• _Extracted material_:

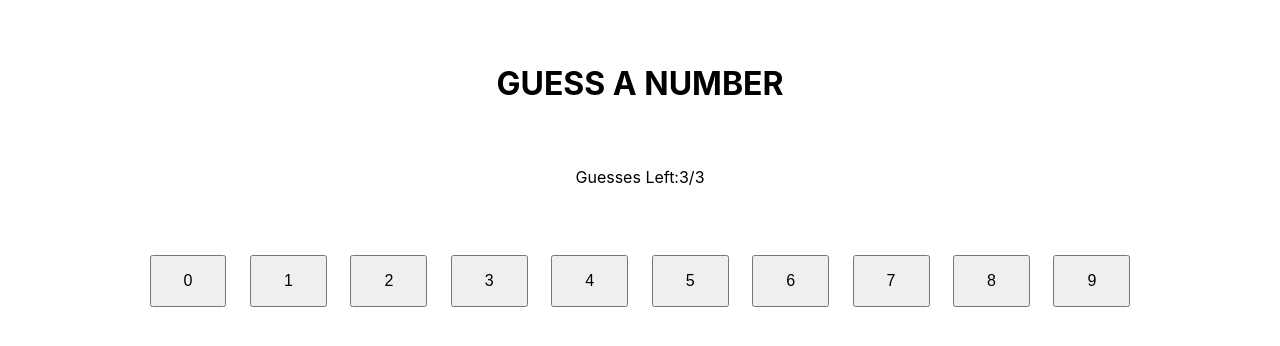
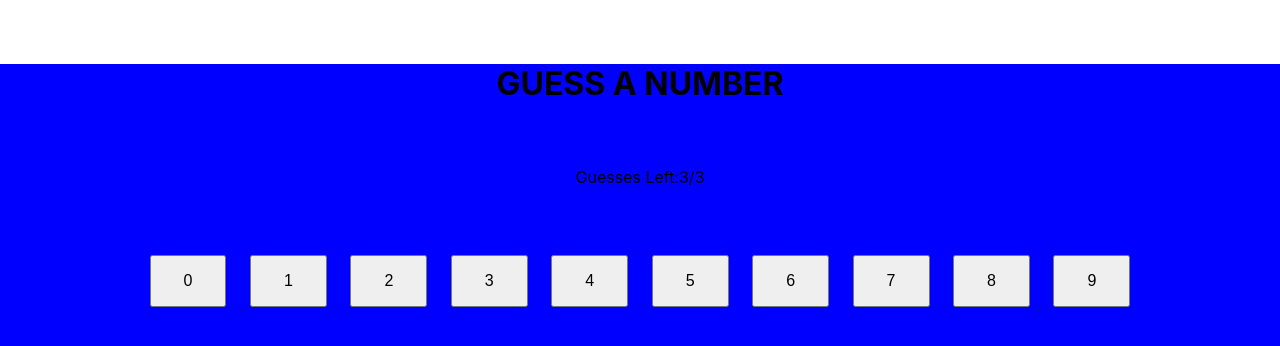
Before and after one commit to frankieavina/guess-a-num-game-react, a React (Create React App) app: page / in a window 1280 px wide. Shown: the top 346 px of the page. Built offline with nearby package versions, Linux system fonts and the light colour scheme.

Commit message:
completed base project

```diff
--- a/src/App.css
+++ b/src/App.css
@@ -26,3 +26,8 @@ button {
   margin: 4rem auto;
   justify-content: space-evenly;
 }
+
+.page{
+  min-height: 100vh ;
+
+}
--- a/src/components/GuessNumber.jsx
+++ b/src/components/GuessNumber.jsx
@@ -32,14 +32,14 @@ function GuessNumber() {
 
     const submittedGuess = (guess) =>{
 
-        console.log(answer)
         setGuess(guess);
-        setGuessesLeft(guessesLeft-1);
+        setGuessesLeft(previousState => previousState -1);
 
-        if( guessesLeft > 1){
+        if( guessesLeft > 1 || guess === answer){
             //check if you won if so Game Over: You Won.
             if(guess === answer){
                 setHeaderTitle('GAME OVER: YOU WON!')
+                setBackground('green');
                 setOldAnswer(answer);
                 setPlayAgain(true);
             }
@@ -51,6 +51,7 @@ function GuessNumber() {
                 //----The useState() functional updates form calls a function and passes it the previous state. The Array.map()
                 //function returns a new arrays with the updated values.
                 setGuessButtons((previousState)=>previousState.map((button) =>(button.id == guess ?  disableButton: button)));
+                setBackground('orange');
             }
         }
 
@@ -61,6 +62,7 @@ function GuessNumber() {
             setHeaderTitle('GAME OVER: YOU LOST')
             setOldAnswer(answer);
             setPlayAgain(true);
+            setBackground('red');
         }
 
     }
@@ -69,6 +71,7 @@ function GuessNumber() {
         // reset and hide play again button
         setPlayAgain(false);
         setGuessesLeft(3);
+        setBackground('blue');
         setHeaderTitle('GUESS A NUMBER');
         setGuess(null);
         // enable all buttons
@@ -76,7 +79,7 @@ function GuessNumber() {
     }
 
   return (
-    <div className=''>
+    <div className='page' style={{backgroundColor:`${background}`}}>
         <div className='title'>
             <h1>{headerTitle}</h1>
         </div>
```
Also changed, not shown: WireFrame.png (added).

• _What is needed_:
Identify the lines in the entries above that contain "answer", then copy them out.

• _Written solution_:
-        console.log(answer)
+        if( guessesLeft > 1 || guess === answer){
             if(guess === answer){
                 setOldAnswer(answer);
             setOldAnswer(answer);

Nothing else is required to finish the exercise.